British ISPs have collectively agreed to issue thousands of letters to infringing subscribers, according to a voluntary deal announced this morning.
During a meeting with journalists, major label group BPI heralded a “groundbreaking agreement” that would “significantly reduce illegal file-sharing” by drawing greater awareness to the issue of piracy. The agreement initially covers a three-month period, and it remains unclear exactly how many letters will be issued.
Also involved is the Department for Business, Enterprise and Regulatory Reform (BERR), and media regulator and competition authority Ofcom, part of a larger governmental role that first emerged in June. A total of six ISPs – BT, BSkyB, Virgin Media, Orange, Tiscali and Carphone Warehouse – have signed onto the memorandum of understanding (MoU).

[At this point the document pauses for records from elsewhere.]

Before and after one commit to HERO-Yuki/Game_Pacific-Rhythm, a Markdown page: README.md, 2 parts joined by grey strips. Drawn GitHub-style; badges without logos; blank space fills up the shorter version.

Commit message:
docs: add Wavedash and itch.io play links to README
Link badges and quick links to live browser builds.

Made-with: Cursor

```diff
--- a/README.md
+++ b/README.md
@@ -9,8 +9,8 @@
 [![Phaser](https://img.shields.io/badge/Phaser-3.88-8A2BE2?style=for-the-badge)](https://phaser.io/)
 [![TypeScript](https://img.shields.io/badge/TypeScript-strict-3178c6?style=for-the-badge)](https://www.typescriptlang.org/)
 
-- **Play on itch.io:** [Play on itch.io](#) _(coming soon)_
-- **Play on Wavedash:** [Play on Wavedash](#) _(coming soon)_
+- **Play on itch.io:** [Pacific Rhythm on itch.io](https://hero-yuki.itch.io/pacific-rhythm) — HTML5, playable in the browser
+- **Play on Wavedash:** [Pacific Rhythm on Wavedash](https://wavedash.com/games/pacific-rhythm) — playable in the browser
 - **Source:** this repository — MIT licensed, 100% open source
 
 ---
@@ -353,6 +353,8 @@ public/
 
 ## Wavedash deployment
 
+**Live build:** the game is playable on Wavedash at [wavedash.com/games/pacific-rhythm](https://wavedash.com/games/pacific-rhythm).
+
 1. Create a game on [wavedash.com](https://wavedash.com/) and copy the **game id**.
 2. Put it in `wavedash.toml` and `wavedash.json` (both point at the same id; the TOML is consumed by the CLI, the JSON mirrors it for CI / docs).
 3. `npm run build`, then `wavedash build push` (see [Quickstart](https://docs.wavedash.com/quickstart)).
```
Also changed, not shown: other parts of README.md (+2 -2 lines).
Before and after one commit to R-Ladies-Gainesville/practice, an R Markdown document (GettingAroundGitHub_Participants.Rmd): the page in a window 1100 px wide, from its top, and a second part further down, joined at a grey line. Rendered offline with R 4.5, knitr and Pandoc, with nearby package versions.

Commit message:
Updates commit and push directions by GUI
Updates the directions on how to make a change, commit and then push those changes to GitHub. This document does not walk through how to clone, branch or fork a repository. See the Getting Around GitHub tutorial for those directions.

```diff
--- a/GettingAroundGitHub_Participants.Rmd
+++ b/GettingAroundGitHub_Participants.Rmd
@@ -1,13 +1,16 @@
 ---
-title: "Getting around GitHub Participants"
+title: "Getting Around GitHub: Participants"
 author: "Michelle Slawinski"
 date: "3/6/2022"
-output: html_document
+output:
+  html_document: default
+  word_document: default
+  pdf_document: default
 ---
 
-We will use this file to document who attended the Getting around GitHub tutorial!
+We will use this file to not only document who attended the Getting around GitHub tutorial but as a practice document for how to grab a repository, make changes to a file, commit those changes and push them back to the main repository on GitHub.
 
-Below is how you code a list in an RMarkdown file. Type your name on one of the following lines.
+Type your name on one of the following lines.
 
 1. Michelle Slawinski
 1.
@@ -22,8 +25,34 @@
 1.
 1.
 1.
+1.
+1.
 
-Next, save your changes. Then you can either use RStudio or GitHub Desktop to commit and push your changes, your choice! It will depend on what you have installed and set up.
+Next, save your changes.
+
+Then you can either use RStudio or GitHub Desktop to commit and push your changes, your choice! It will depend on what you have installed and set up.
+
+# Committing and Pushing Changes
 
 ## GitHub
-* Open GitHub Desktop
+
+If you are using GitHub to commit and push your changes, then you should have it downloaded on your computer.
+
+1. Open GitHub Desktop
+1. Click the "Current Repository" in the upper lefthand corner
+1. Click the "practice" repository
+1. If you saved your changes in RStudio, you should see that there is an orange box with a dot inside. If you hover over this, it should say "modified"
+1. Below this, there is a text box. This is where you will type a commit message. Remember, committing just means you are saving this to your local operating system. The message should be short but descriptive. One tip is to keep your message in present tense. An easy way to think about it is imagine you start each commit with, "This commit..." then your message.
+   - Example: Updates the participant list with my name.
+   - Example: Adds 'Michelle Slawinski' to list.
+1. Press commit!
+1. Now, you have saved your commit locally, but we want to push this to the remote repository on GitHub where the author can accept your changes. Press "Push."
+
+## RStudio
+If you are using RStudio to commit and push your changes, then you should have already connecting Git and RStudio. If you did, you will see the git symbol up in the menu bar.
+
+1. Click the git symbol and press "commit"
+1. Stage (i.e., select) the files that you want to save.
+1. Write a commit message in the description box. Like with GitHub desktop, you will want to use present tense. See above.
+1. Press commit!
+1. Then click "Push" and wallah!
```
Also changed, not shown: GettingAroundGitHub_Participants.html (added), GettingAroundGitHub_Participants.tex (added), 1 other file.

Of those, Virgin Media has already been sending letters to subscribers. That campaign, a joint effort with the BPI, quickly grabbed negative attention after suspected subscribers were threatened with disconnection.
That caused some backtracking by Virgin, though the BPI pointed to a plan that actually includes account termination for repeat offenders. “The possibility of account suspension, and the ultimate sanction of contract cancellation, would follow for those customers who choose to continue file-sharing illegally, despite receiving that advice,” a representative affirmed.
That sounds like three-strikes, though ISPs only appear committed to the informational and educational aspects of the plan, according to continued statements. The result is an agreement that lacks bite, though the groups could forge policies for dealing with the most egregious offenders.
Beyond letter-writing, the BPI also pointed to a broader commitment to combat internet piracy and construct more legal alternatives, though specifics were not detailed. “This MoU represents a significant step forward, in that all ISPs now recognize their responsibility to help deal with illegal file-sharing,” said BPI chief executive Geoff Taylor.
What else? In the call, the BPI denied that any discussions or plans surround a broader, ISP-level charge for access to recordings. That has been floated as a possibility within broader industry discussions, though the BPI remains against that plan.